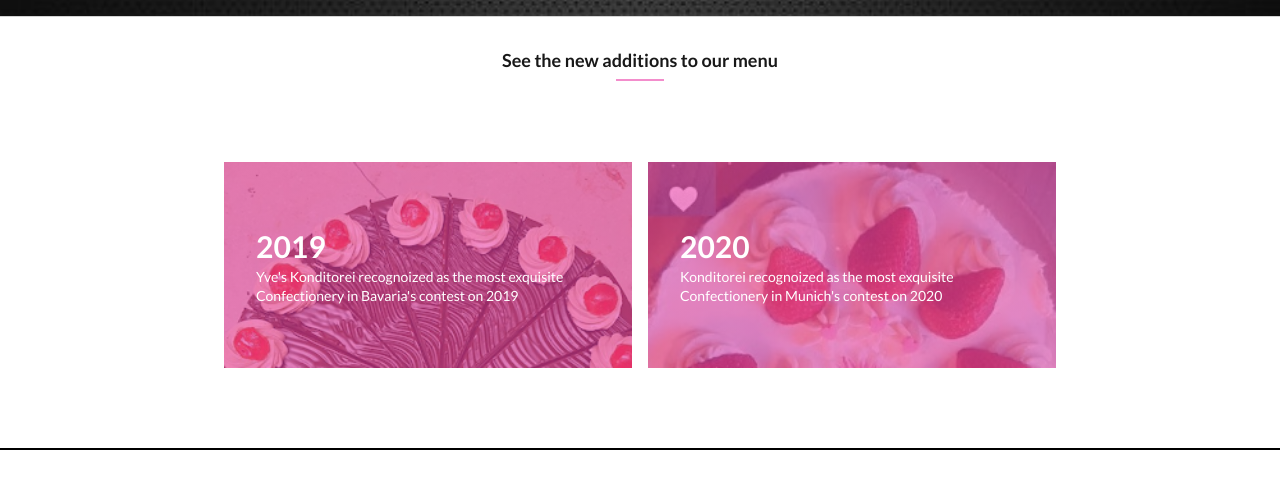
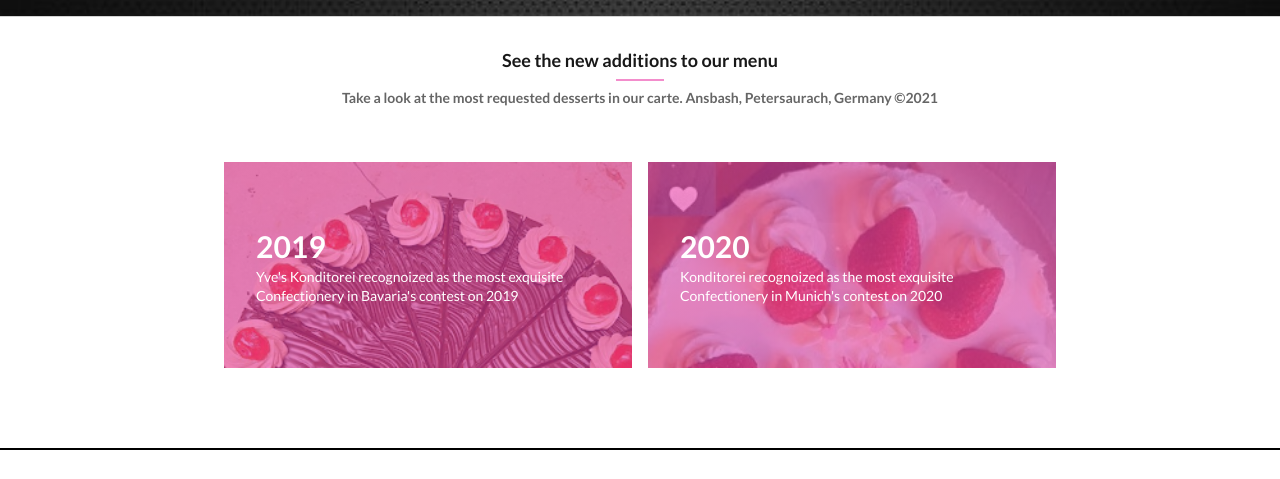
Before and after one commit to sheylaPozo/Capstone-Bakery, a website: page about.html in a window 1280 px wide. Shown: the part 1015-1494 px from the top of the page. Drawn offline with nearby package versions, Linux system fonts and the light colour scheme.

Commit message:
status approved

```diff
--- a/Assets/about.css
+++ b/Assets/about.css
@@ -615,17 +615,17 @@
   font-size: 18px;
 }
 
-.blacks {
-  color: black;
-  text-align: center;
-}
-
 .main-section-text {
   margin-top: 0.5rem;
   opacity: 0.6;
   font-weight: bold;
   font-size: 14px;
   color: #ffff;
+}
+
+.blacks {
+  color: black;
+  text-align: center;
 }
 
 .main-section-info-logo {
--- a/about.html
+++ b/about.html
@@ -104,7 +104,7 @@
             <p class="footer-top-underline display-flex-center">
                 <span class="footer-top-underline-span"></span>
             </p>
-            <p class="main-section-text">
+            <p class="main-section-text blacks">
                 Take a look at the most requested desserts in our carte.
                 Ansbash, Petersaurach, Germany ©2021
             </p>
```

····················

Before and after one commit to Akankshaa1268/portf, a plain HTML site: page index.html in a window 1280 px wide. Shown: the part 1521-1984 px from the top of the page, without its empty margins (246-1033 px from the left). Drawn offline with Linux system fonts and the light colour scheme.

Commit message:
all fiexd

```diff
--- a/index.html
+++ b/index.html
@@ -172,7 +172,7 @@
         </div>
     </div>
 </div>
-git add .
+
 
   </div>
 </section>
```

····················

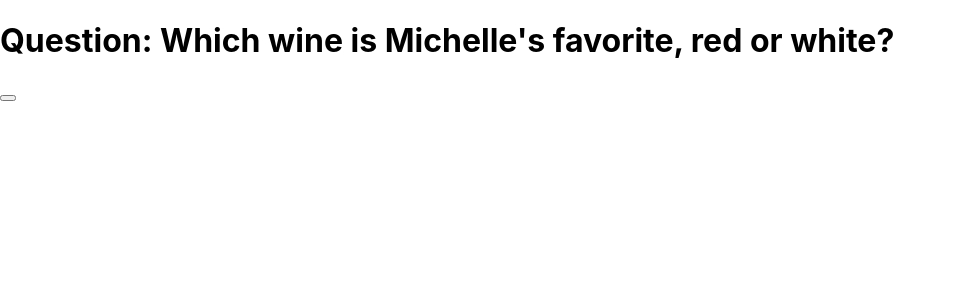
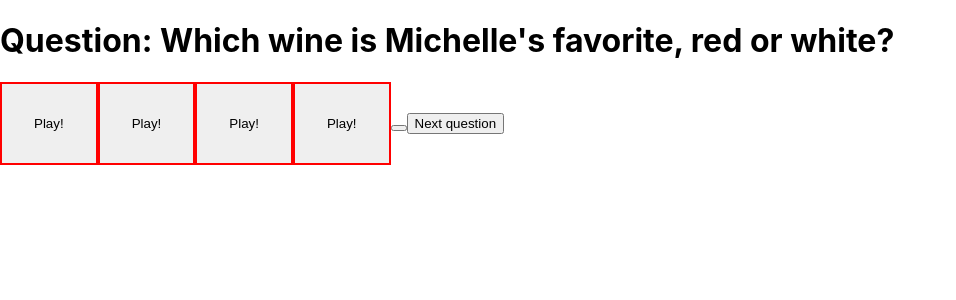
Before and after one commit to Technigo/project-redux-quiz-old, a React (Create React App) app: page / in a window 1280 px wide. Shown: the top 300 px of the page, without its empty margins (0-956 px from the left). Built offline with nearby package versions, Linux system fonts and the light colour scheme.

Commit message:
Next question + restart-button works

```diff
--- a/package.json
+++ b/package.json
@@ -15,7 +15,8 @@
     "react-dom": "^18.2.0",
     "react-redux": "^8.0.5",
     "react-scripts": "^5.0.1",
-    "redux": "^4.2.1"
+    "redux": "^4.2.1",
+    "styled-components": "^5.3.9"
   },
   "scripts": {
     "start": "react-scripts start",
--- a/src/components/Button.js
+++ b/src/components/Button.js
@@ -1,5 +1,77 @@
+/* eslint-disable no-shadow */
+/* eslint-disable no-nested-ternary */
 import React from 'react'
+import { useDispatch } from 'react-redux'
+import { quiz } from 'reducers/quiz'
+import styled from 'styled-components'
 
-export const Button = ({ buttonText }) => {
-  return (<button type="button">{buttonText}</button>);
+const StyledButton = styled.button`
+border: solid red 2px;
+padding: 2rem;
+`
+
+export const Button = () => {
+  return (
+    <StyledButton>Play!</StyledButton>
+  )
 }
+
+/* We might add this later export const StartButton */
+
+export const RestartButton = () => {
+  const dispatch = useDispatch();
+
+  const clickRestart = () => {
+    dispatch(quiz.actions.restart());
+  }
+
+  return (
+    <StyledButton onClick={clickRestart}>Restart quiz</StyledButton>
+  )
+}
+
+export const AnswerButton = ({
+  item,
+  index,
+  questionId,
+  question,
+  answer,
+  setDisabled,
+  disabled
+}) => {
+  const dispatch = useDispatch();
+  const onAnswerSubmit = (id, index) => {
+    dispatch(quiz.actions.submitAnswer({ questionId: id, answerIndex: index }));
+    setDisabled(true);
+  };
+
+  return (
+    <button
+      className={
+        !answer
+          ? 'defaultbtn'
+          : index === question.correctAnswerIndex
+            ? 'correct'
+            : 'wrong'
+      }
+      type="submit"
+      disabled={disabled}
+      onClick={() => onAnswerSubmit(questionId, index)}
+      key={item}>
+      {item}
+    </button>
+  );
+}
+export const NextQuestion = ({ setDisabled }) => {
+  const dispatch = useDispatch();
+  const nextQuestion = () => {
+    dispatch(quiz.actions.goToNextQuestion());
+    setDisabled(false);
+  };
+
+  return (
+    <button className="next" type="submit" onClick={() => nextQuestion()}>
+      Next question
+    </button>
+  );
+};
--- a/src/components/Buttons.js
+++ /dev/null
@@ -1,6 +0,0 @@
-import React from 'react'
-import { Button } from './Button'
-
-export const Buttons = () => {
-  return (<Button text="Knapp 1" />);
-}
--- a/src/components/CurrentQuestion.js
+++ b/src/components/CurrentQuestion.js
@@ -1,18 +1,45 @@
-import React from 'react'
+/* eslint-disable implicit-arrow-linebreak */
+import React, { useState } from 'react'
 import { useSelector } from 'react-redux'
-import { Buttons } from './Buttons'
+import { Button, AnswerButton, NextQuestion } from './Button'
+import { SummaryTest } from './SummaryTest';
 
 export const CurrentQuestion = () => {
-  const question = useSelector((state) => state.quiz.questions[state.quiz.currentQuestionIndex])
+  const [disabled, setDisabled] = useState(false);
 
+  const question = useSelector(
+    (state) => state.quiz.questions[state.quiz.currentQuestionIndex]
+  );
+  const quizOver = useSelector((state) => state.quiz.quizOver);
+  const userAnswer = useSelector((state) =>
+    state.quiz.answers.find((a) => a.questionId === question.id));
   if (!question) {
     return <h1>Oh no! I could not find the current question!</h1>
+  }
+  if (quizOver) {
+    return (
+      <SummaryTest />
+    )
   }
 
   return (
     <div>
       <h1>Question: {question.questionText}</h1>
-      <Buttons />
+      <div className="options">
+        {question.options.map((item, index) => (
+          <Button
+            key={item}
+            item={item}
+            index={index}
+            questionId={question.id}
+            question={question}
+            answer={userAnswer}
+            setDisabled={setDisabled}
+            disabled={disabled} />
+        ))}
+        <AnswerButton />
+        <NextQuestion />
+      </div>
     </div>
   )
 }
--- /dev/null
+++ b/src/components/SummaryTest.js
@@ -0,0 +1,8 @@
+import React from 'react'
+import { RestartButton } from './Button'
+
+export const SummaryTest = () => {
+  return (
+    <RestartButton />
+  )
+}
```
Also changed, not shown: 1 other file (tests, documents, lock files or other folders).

····················

> WHAT IS REQUIRED
Would you return all lines from the preceding listing that contain the word "export"?

> ANSWER FOR THIS EXERCISE
-export const Button = ({ buttonText }) => {
+export const Button = () => {
+/* We might add this later export const StartButton */
+export const RestartButton = () => {
+export const AnswerButton = ({
+export const NextQuestion = ({ setDisabled }) => {
-export const Buttons = () => {
 export const CurrentQuestion = () => {
+export const SummaryTest = () => {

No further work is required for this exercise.